▶ _Requirement_
What number of lines in the entries hold the string "form"? Answer with it alone.

Version difference data
┌──
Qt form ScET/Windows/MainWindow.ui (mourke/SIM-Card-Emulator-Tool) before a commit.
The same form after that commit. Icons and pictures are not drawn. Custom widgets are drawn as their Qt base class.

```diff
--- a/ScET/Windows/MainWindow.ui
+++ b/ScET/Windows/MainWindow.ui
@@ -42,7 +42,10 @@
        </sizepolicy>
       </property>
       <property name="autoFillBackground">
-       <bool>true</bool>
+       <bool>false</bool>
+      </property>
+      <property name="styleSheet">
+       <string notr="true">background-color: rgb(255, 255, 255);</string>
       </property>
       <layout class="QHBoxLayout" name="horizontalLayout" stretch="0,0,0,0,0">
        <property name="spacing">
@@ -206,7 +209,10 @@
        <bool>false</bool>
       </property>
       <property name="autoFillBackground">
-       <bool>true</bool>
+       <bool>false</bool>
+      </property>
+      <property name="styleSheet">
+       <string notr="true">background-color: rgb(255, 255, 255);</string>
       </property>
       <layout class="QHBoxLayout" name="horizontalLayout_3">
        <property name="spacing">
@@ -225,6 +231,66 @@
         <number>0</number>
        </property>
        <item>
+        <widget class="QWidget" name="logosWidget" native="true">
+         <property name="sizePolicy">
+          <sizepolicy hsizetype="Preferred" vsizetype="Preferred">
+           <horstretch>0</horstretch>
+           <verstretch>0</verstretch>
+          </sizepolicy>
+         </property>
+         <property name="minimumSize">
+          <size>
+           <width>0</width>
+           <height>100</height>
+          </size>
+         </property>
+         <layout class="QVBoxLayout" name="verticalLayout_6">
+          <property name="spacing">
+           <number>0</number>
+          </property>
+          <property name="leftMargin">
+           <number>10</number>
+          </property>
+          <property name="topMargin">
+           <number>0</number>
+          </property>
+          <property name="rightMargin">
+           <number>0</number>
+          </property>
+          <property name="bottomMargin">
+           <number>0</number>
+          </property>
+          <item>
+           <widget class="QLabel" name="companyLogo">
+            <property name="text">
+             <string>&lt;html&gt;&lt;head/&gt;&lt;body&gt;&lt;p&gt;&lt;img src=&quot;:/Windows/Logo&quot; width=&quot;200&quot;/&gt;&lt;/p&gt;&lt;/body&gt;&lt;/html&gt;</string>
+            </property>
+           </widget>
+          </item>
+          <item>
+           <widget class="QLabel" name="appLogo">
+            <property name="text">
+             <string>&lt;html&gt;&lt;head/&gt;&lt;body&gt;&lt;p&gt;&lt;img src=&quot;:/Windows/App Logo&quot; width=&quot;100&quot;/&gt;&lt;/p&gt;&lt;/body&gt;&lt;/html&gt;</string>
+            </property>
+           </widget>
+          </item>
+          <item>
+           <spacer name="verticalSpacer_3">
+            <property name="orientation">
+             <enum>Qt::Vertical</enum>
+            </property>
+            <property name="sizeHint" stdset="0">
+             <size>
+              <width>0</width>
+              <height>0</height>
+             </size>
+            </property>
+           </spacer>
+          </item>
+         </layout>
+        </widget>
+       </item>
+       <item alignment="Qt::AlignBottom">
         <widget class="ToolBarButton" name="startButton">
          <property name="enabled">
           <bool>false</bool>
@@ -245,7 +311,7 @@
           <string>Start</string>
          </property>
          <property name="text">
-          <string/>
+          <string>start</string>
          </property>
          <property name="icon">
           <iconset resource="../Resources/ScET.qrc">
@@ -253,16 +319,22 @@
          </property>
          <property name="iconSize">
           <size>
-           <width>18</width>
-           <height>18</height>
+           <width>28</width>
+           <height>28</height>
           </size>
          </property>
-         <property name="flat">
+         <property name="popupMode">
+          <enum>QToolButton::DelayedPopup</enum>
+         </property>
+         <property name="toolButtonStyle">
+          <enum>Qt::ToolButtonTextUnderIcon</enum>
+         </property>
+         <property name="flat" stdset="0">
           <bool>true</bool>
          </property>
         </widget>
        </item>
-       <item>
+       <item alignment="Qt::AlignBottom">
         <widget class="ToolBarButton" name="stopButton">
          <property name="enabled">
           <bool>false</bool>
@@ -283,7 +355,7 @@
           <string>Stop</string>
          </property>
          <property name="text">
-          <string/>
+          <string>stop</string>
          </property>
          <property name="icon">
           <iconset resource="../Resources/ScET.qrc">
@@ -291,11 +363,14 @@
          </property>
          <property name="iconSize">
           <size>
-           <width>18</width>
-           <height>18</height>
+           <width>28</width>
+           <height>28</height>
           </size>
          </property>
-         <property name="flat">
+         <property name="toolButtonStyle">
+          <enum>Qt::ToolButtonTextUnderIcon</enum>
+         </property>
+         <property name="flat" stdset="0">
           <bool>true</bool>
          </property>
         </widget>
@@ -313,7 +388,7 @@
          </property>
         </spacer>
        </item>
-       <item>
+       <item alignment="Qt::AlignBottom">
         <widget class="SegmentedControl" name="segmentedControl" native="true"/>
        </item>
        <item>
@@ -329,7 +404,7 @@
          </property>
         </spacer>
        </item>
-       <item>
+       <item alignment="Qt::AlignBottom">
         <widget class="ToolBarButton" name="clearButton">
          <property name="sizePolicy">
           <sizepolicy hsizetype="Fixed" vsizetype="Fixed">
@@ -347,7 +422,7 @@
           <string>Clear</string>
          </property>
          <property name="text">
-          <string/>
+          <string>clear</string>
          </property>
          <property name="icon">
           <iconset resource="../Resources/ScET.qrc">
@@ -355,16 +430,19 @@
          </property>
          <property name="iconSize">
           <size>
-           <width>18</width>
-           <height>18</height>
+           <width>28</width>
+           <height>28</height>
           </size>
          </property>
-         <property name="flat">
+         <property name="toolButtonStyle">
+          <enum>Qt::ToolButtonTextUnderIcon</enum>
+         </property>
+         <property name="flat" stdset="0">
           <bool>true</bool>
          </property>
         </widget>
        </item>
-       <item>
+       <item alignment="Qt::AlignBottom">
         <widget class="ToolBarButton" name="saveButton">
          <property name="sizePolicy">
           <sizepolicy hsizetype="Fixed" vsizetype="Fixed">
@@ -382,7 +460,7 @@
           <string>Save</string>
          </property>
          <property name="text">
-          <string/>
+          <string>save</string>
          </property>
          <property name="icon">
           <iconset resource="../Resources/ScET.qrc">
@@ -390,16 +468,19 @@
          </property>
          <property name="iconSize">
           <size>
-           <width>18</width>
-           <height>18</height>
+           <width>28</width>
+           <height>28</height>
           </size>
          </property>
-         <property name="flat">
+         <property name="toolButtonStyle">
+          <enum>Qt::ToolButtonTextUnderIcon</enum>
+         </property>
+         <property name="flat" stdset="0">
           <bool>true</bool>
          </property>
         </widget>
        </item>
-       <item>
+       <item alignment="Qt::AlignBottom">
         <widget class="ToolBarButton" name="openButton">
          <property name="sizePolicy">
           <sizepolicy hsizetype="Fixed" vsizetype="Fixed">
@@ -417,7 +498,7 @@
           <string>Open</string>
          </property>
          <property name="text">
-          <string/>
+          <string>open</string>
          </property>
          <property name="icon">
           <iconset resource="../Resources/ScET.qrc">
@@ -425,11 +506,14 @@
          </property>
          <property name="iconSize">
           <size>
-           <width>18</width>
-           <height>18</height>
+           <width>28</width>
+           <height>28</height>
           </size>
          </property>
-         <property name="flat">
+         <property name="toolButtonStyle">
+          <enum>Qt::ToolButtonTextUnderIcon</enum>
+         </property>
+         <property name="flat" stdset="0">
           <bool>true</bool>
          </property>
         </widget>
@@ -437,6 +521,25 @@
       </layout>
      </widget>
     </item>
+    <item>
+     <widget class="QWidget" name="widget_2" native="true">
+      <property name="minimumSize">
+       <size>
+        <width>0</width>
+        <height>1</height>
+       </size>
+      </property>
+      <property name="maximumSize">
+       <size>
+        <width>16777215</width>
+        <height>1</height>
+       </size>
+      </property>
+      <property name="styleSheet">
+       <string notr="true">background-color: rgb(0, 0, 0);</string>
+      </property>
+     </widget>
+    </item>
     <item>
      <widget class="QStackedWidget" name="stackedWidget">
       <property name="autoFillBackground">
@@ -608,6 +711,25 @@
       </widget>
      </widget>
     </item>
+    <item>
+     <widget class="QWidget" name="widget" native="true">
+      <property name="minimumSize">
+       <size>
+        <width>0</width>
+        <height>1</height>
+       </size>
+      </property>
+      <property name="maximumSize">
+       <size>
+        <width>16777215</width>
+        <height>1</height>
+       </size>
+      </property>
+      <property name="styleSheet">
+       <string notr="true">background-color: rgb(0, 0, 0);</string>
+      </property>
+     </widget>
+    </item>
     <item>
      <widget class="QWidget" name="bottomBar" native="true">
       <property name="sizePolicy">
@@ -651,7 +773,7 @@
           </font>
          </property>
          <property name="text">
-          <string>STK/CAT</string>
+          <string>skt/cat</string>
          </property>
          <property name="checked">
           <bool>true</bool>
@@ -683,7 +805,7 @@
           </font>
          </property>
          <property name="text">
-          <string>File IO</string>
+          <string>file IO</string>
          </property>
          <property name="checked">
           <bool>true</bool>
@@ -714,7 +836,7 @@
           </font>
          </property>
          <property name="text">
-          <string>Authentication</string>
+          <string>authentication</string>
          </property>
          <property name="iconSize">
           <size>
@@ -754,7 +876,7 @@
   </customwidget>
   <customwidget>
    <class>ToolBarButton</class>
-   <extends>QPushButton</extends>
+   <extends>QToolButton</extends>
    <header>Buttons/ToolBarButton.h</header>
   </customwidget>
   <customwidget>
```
└──
▶ _Task answer_
2